On the other side of the discussion, there are equally valid questions that undermine the strong arguments in favour of prioritising sustainability over innovation. With 38 per cent of African adults unable to read and write, the traditional education systems that were in place when these people were of school age clearly did not work, either as a result of poor quality, lack of equitable access, or both. Without innovation, how can we hope to reach the millions that are being let down by current education structures?
Denigrating innovation because it does not always deliver perfect results might well be risky behaviour that misses the point. Innovation is inherently experimental. So perhaps periodic failure is necessary and inevitable and it should not be avoided in favour of tried and tested methods, especially when those methods consistently fail to make the grade.
Dr Harold Elletson, who will co-chair this year’s eLearning Africa Debate on sustainability alongside the Namibian Deputy Minister of Education, Silvia Makgone, sets out the conflicting stances on the matter clearly: “Some people think that the focus on innovation and technology has just persuaded governments and consumers to invest in equipment that soon becomes redundant. They say that the priority should be to support projects that are sustainable. Other people argue that innovation is vital to Africa’s competitiveness and future economic growth. They say that it should be at the heart of the education system.”
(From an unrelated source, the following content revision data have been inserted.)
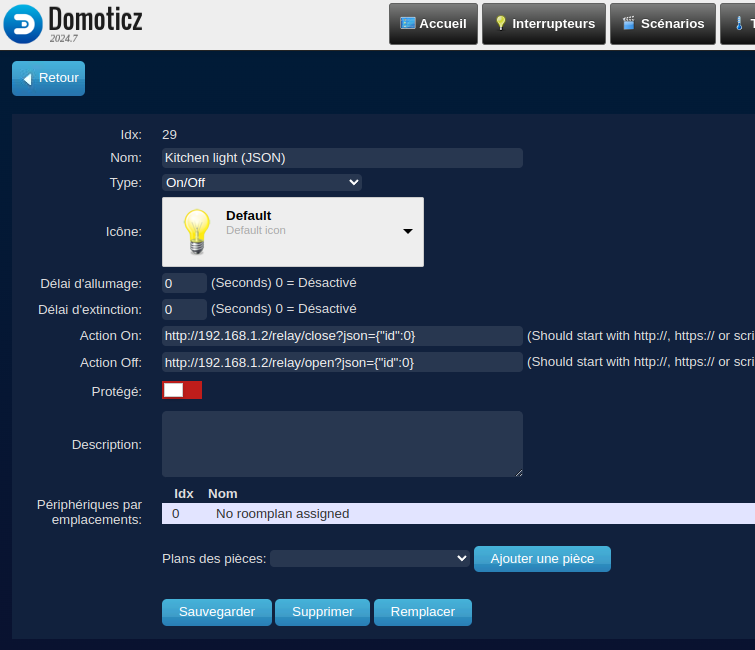
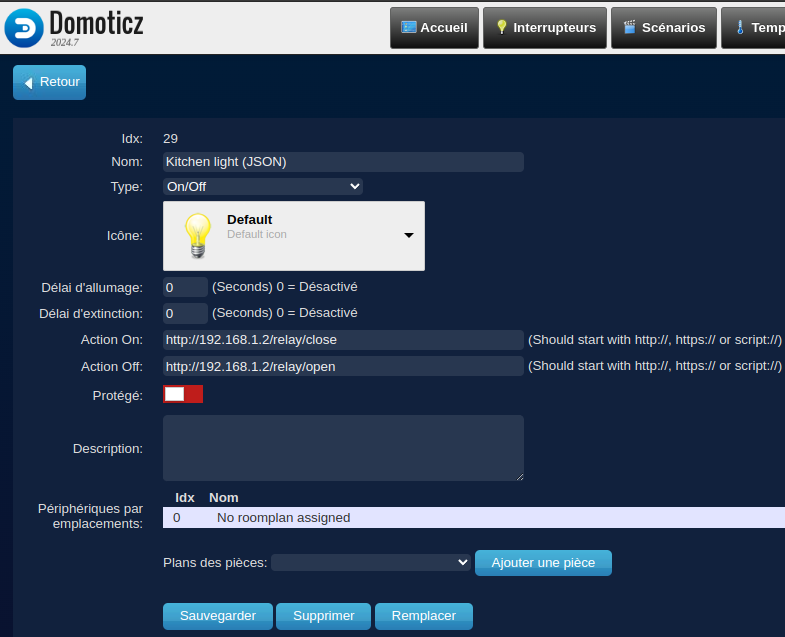
Update Readme.md, DomoticzOpenCloseRelay.png, and FirefoxCloseRelay.png

diff --git a/examples/RelayRemoteControl/Readme.md b/examples/RelayRemoteControl/Readme.md
@@ -19,8 +19,8 @@ certain times of the day ("Heures creuses"). For this I wrote a lua script in Do
 
 ## JSON requests
 
-* Turn off the light :  http://[IP address of the Esp8266]/relay/open?json={"id":0}
-* Turn on the light  :  http://[IP address of the Esp8266]/relay/close?json={"id":0}
+* Turn off the light :  http://[IP address of the Esp8266]/relay/open
+* Turn on the light  :  http://[IP address of the Esp8266]/relay/close
 
 ## JSON request in Mozilla Firefox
Talking to the eLearning Africa news team, Dr Elletson told us to expect a “bare knuckle fight” when Donald Clark takes to the stage with ICT and eLearning expert Maggy Beukes-Amiss at this year’s Debate, to go head to head with the Senior Researcher of the Meraka Institute, Adele Botha, and Angelo Gitonga of the ICT for Education Unit of Kenya’s Ministry for Education.
To find out more about the persuasive arguments on both sides, don’t miss the eLearning Africa Debate. The motion debate will be “This house believes that sustainability is more important than innovation for education in Africa” and will take place at 17:45 on Friday 31st May as the closing session of eLearning Africa 2013.